In this article we posit that perhaps because most persons are unable to make the connection between mixed waste disposal and its impact on health, they are just not motivated enough to make the effort to segregate it. Lack of knowledge about which category a particular waste belongs to (wet, dry, plastic, paper, electronic etc.) prevents consumers from separating it before disposal. And just as importantly, our fractured urban infrastructure discourages responsible waste disposal behavior.
COVID has amply demonstrated that when people understand risk to their health and life, then even sceptics observe necessary precautions. The inability to appreciate how solid waste disposal impacts our health and the environment is an important factor contributing to individual inaction. So far, garbage dumps are predominantly an eye sore, or a source of bad odor. We are unable to make the connection that water flowing out of a waste dump is polluted; that it is seeping into the ground and mixing with water used for drinking. We don’t understand that the same water may be used for irrigating our farms and crops. It is the conduit for pollutants, even carcinogens, to enter our food chain. We cannot comprehend that the cow feeding off road-side garbage may be the one supplying milk for our children.
This literacy gap demands urgent attention.
While consumer awareness and motivation is desirable, it has to be complemented with other measures. Choice architecture, for example, could come in handy. Through non-coercive “nudges”, which involve subtle changes in surroundings, we can obtain desired behavioral shifts. Standard color coding may induce laypersons to follow waste segregation sub-consciously. The act of segregating waste can be reduced to a simple automatic action, instead of a complex cognitively-taxing process. Lessons may be drawn from the BEE’s energy efficiency star ratings, or the green/red dot used for indicating vegetarian and non-vegetarian food content.
Thus, products and packaging need to be labelled in an intuitive manner so that consumers clearly understand how to segregate and dispose them.
However, perhaps the most vital missing link is our fractured waste management infrastructure, which dissuades people from disposing-off waste responsibly. Often public places are not equipped with the necessary array of colored bins required for collecting segregated waste. Over and above that, painstakingly segregated waste is often casually dumped into a single compartment of the waste collection vehicle. The implicit message being that you may try and segregate waste at source, but it will eventually be mixed and transported to the treatment (read disposal) site.
The authorities will have to accept this responsibility. But in the meanwhile, we urge communities to segregate waste nevertheless and persist with responsible waste disposal behavior. Rome was not built in a day. Consumers have been known to successfully drive demand for better services. Make waste segregation at source a people’s movement. Responsible community behavior may just be the push that authorities (read municipalities) are waiting for.

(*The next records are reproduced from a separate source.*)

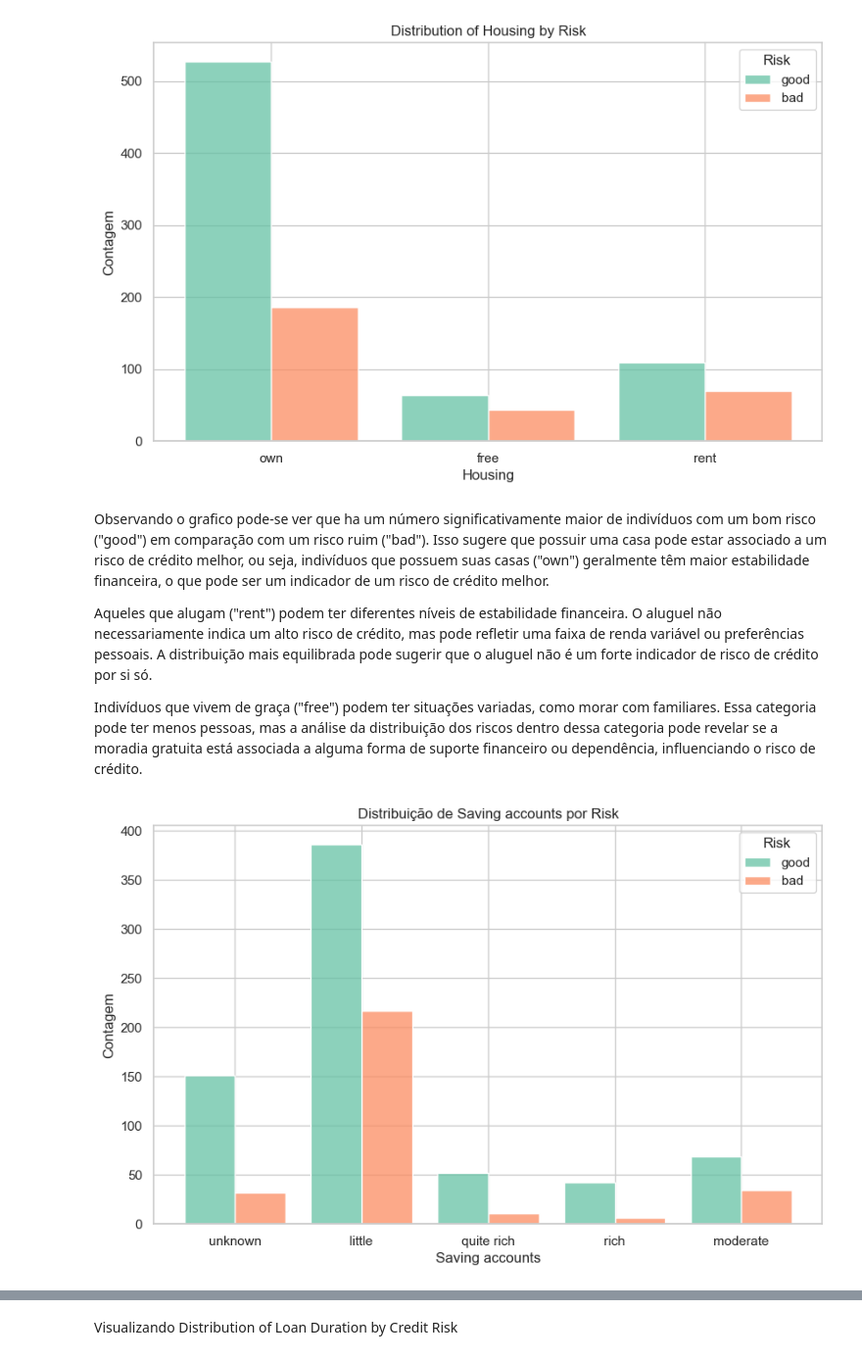
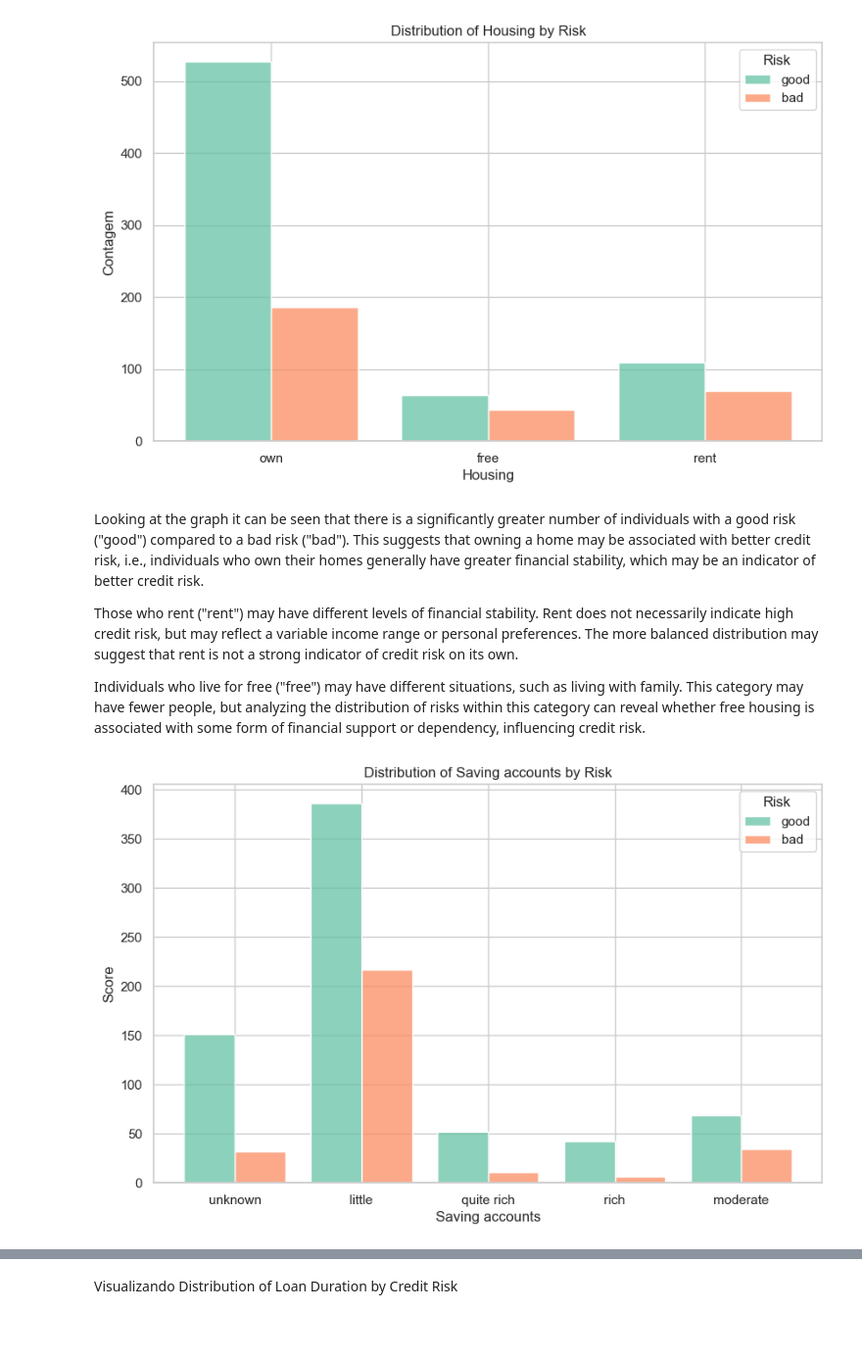
Before and after one commit to CCT-Dublin/capstone-project-feb-2024-ft-Marluce2906, a Jupyter notebook: MarluceTacianaBora_StratThink_HDipData_CA2.ipynb, the cells around one changed output, grey strips where cells are left out. Shown at 98% size. Drawn from its saved outputs; the diff is of its cells as text; code cells hidden in the pictures; blank space fills up the shorter version.

```diff
--- a/MarluceTacianaBora_StratThink_HDipData_CA2.ipynb
+++ b/MarluceTacianaBora_StratThink_HDipData_CA2.ipynb
@@ -348,19 +345,19 @@ plt.show()
 <Figure size 1000x600 with 0 Axes>
 [figure]
 # %% [markdown]
-Observando o grafico pode-se ver que ha um número significativamente maior de indivíduos com um bom risco ("good") em comparação com um risco ruim ("bad"). Isso sugere que possuir uma casa pode estar associado a um risco de crédito melhor, ou seja, indivíduos que possuem suas casas ("own") geralmente têm maior estabilidade financeira, o que pode ser um indicador de um risco de crédito melhor.
+Looking at the graph it can be seen that there is a significantly greater number of individuals with a good risk ("good") compared to a bad risk ("bad"). This suggests that owning a home may be associated with better credit risk, i.e., individuals who own their homes generally have greater financial stability, which may be an indicator of better credit risk.
 
-Aqueles que alugam ("rent") podem ter diferentes níveis de estabilidade financeira. O aluguel não necessariamente indica um alto risco de crédito, mas pode refletir uma faixa de renda variável ou preferências pessoais. A distribuição mais equilibrada pode sugerir que o aluguel não é um forte indicador de risco de crédito por si só.
+Those who rent ("rent") may have different levels of financial stability. Rent does not necessarily indicate high credit risk, but may reflect a variable income range or personal preferences. The more balanced distribution may suggest that rent is not a strong indicator of credit risk on its own.
 
-Indivíduos que vivem de graça ("free") podem ter situações variadas, como morar com familiares. Essa categoria pode ter menos pessoas, mas a análise da distribuição dos riscos dentro dessa categoria pode revelar se a moradia gratuita está associada a alguma forma de suporte financeiro ou dependência, influenciando o risco de crédito.
+Individuals who live for free ("free") may have different situations, such as living with family. This category may have fewer people, but analyzing the distribution of risks within this category can reveal whether free housing is associated with some form of financial support or dependency, influencing credit risk.
 # %%
 
 plt.figure(figsize=(10, 6))
 sns.histplot(data=df, x='Saving accounts', hue='Risk', multiple='dodge', shrink=0.8, palette='Set2')
-plt.title('Distribuição de Saving accounts por Risk')
+plt.title('Distribution of Saving accounts by Risk')
 plt.xlabel('Saving accounts')
-plt.ylabel('Contagem')
+plt.ylabel('Score')
 plt.show()
 # %% [output]
-[figure, old version]
+[figure, new version]
 # %% [markdown]
```
Also changed, not shown: parts of 65 cells of this notebook.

Credits: Saloni Goel (Specialist Climate Change with NITI Aayog), Ritu Tripathi (Assistant Professor, Organisational Behaviour at IIM Bangalore)